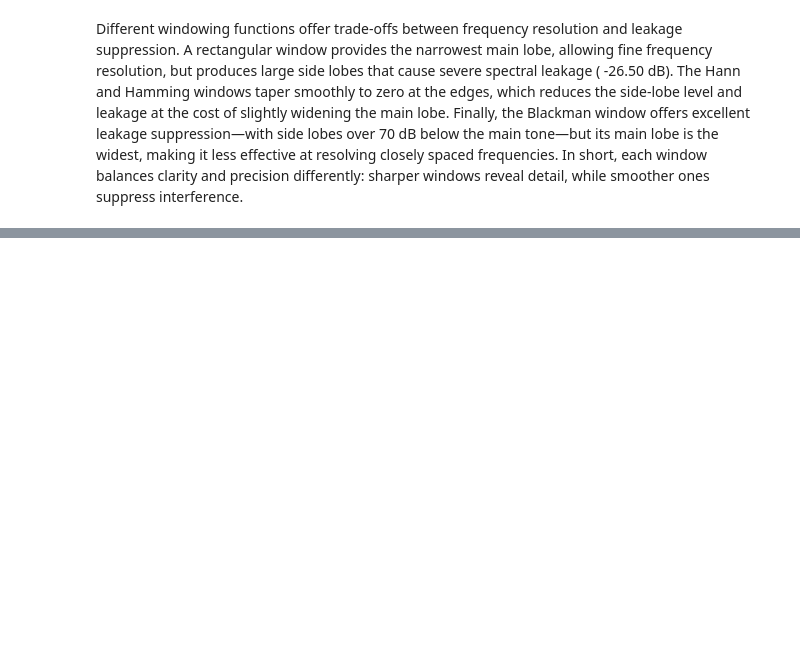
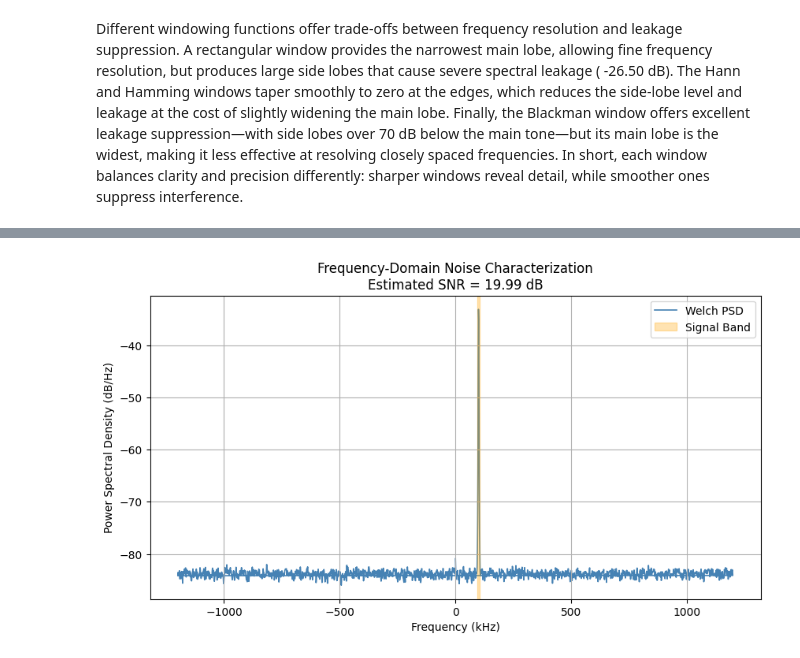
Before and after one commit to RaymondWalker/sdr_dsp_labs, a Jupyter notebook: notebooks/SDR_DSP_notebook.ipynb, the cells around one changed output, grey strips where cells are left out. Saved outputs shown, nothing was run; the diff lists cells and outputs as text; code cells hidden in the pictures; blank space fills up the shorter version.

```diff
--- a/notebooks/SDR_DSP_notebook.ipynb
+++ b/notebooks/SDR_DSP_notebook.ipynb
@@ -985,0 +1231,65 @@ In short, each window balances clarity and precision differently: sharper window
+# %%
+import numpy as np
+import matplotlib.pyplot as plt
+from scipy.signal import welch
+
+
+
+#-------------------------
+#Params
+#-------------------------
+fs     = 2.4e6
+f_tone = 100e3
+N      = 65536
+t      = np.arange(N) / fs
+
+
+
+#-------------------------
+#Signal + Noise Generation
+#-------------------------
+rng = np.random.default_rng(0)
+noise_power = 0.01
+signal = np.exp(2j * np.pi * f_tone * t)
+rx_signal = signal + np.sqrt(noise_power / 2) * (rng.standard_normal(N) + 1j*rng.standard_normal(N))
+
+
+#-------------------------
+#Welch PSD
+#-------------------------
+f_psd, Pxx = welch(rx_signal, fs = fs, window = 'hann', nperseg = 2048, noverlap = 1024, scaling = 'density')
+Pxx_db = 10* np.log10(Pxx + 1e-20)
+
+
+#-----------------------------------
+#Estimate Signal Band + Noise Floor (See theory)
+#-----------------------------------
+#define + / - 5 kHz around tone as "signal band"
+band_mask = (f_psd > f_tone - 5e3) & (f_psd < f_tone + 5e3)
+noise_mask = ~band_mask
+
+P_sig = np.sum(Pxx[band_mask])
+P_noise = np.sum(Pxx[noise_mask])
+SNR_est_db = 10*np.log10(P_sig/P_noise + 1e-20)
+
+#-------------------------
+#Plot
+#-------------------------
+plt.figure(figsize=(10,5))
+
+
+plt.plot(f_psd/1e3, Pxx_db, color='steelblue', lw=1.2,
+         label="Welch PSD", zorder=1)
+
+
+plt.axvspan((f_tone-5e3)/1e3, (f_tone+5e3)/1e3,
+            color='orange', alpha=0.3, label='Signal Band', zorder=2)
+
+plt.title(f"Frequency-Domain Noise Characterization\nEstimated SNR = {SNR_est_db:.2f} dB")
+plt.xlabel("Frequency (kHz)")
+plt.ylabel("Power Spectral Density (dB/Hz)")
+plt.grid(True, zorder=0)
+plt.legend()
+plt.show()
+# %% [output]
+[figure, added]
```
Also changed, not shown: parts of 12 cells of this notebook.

◆ ◆ ◆

Reproduce all the material exactly, omitting images.

Before and after one commit to RaymondWalker/sdr_dsp_labs, a Jupyter notebook: notebooks/SDR_DSP_notebook.ipynb, the cells around one changed output, grey strips where cells are left out. Saved outputs shown, nothing was run; the diff lists cells and outputs as text; code cells hidden in the pictures; blank space fills up the shorter version.

```diff
--- a/notebooks/SDR_DSP_notebook.ipynb
+++ b/notebooks/SDR_DSP_notebook.ipynb
@@ -985,0 +1231,65 @@ In short, each window balances clarity and precision differently: sharper window
+# %%
+import numpy as np
+import matplotlib.pyplot as plt
+from scipy.signal import welch
+
+
+
+#-------------------------
+#Params
+#-------------------------
+fs     = 2.4e6
+f_tone = 100e3
+N      = 65536
+t      = np.arange(N) / fs
+
+
+
+#-------------------------
+#Signal + Noise Generation
+#-------------------------
+rng = np.random.default_rng(0)
+noise_power = 0.01
+signal = np.exp(2j * np.pi * f_tone * t)
+rx_signal = signal + np.sqrt(noise_power / 2) * (rng.standard_normal(N) + 1j*rng.standard_normal(N))
+
+
+#-------------------------
+#Welch PSD
+#-------------------------
+f_psd, Pxx = welch(rx_signal, fs = fs, window = 'hann', nperseg = 2048, noverlap = 1024, scaling = 'density')
+Pxx_db = 10* np.log10(Pxx + 1e-20)
+
+
+#-----------------------------------
+#Estimate Signal Band + Noise Floor (See theory)
+#-----------------------------------
+#define + / - 5 kHz around tone as "signal band"
+band_mask = (f_psd > f_tone - 5e3) & (f_psd < f_tone + 5e3)
+noise_mask = ~band_mask
+
+P_sig = np.sum(Pxx[band_mask])
+P_noise = np.sum(Pxx[noise_mask])
+SNR_est_db = 10*np.log10(P_sig/P_noise + 1e-20)
+
+#-------------------------
+#Plot
+#-------------------------
+plt.figure(figsize=(10,5))
+
+
+plt.plot(f_psd/1e3, Pxx_db, color='steelblue', lw=1.2,
+         label="Welch PSD", zorder=1)
+
+
+plt.axvspan((f_tone-5e3)/1e3, (f_tone+5e3)/1e3,
+            color='orange', alpha=0.3, label='Signal Band', zorder=2)
+
+plt.title(f"Frequency-Domain Noise Characterization\nEstimated SNR = {SNR_est_db:.2f} dB")
+plt.xlabel("Frequency (kHz)")
+plt.ylabel("Power Spectral Density (dB/Hz)")
+plt.grid(True, zorder=0)
+plt.legend()
+plt.show()
+# %% [output]
+[figure, added]
```
Also changed, not shown: parts of 12 cells of this notebook.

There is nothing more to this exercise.